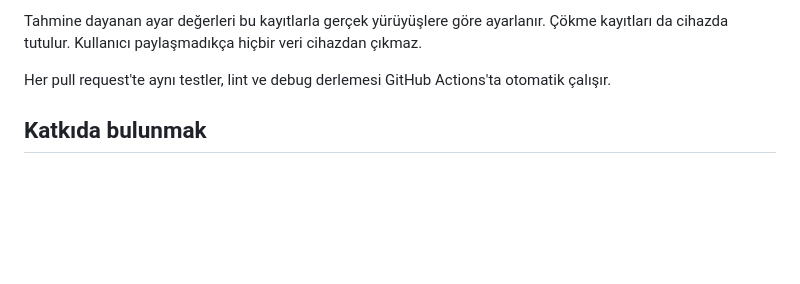
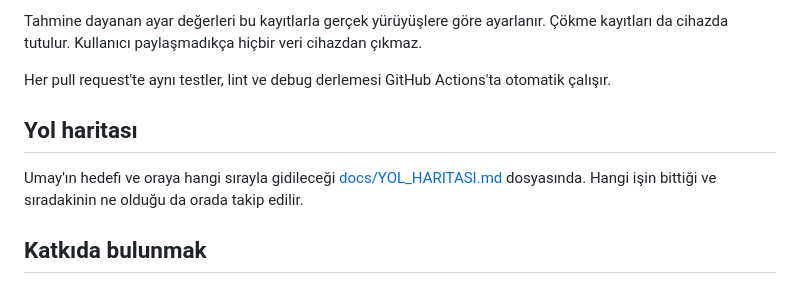
Before and after one commit to bedirhantong/Umay, a Markdown page: README.md, the part around the change. Drawn GitHub-style; blank space fills up the shorter version.

```diff
--- a/README.md
+++ b/README.md
@@ -117,6 +117,11 @@ veri cihazdan çıkmaz.
 Her pull request'te aynı testler, lint ve debug derlemesi GitHub Actions'ta
 otomatik çalışır.
 
+## Yol haritası
+
+Umay'ın hedefi ve oraya hangi sırayla gidileceği [docs/YOL_HARITASI.md](docs/YOL_HARITASI.md)
+dosyasında. Hangi işin bittiği ve sıradakinin ne olduğu da orada takip edilir.
+
 ## Katkıda bulunmak
 
 Hata bildirimleri (issue) ve pull request'ler memnuniyetle karşılanır.
```
Also changed, not shown: docs/YOL_HARITASI.md (added, +262 -0 lines).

- **THE PROBLEM**
Please state how many lines of the listing contain the string "README". Give only that number.

- **REPLY**
3